Can you find the lines of the listing that include "README" and copy every one?

DATA LISTING below:

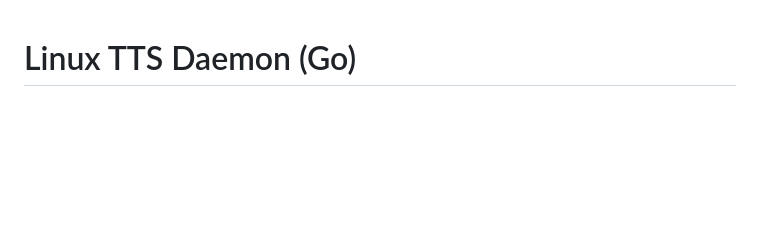
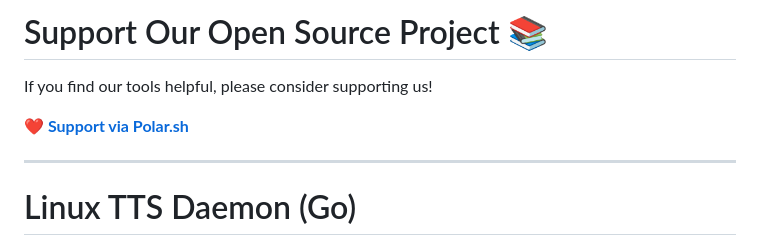
Before and after one commit to runableapp/tts-onnx, a Markdown page: README.md, the part around the change. Rendered like a GitHub page; blank space fills up the shorter version.

Commit message:
Add support section to README
Added a section to encourage support for the open source project.

```diff
--- a/README.md
+++ b/README.md
@@ -1,3 +1,11 @@
+# Support Our Open Source Project 📚
+
+If you find our tools helpful, please consider supporting us!
+
+[**❤️ Support via Polar.sh**](https://buy.polar.sh/polar_cl_2RRA7HD1Pv9AFP7pAZRg8XDomwZc9WCLfHXaW0hdJZz)
+
+---
+
 # Linux TTS Daemon (Go)
 
 Local Ubuntu-first text-to-speech daemon with a stable REST API, model lifecycle management, and `systemd --user` operation.
```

End of DATA LISTING.

§ **FINAL ANSWER**:
Before and after one commit to runableapp/tts-onnx, a Markdown page: README.md, the part around the change. Rendered like a GitHub page; blank space fills up the shorter version.
Add support section to README
--- a/README.md
+++ b/README.md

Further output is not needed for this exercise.